ACTION ITEM: Your task is to copy every line of the entries that contains "modal".
----------------------------------------
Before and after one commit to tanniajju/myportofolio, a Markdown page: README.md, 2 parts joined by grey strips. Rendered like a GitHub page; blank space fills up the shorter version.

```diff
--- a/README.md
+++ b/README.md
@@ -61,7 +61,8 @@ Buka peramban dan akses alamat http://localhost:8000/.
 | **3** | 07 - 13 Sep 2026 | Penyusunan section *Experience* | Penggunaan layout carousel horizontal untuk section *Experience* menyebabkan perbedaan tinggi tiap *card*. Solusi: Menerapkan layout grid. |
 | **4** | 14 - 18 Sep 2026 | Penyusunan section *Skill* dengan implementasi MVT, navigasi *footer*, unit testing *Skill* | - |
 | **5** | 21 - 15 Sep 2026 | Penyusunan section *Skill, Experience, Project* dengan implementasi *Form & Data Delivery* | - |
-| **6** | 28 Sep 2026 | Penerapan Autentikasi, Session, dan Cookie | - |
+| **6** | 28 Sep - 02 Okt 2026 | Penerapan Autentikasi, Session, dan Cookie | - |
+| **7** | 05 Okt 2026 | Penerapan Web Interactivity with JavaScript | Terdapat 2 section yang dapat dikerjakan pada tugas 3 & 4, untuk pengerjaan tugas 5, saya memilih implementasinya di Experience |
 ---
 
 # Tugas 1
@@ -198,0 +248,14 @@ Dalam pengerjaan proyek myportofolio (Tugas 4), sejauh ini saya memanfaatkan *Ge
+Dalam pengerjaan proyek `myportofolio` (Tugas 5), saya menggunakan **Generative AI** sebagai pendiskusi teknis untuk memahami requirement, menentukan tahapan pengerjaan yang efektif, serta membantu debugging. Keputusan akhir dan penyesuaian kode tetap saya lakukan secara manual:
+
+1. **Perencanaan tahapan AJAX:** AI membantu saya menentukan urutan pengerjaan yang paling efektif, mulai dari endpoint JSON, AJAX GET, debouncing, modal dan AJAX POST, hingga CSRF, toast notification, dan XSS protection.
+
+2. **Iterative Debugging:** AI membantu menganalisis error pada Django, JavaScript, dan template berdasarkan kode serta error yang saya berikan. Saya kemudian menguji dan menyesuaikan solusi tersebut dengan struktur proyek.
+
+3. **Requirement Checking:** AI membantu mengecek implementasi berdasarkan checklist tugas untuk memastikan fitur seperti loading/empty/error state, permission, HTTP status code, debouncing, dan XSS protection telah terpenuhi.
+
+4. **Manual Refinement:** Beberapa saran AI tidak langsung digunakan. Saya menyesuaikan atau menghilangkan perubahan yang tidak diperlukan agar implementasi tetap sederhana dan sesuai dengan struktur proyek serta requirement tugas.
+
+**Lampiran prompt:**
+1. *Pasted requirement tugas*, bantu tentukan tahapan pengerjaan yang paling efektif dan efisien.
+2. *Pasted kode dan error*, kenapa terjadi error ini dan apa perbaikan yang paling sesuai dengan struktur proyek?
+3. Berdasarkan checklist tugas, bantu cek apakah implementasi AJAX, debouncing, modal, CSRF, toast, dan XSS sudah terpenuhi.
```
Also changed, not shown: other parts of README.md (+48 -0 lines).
----------------------------------------
RESULT OF THIS TASK:
+1. **Perencanaan tahapan AJAX:** AI membantu saya menentukan urutan pengerjaan yang paling efektif, mulai dari endpoint JSON, AJAX GET, debouncing, modal dan AJAX POST, hingga CSRF, toast notification, dan XSS protection.
+3. Berdasarkan checklist tugas, bantu cek apakah implementasi AJAX, debouncing, modal, CSRF, toast, dan XSS sudah terpenuhi.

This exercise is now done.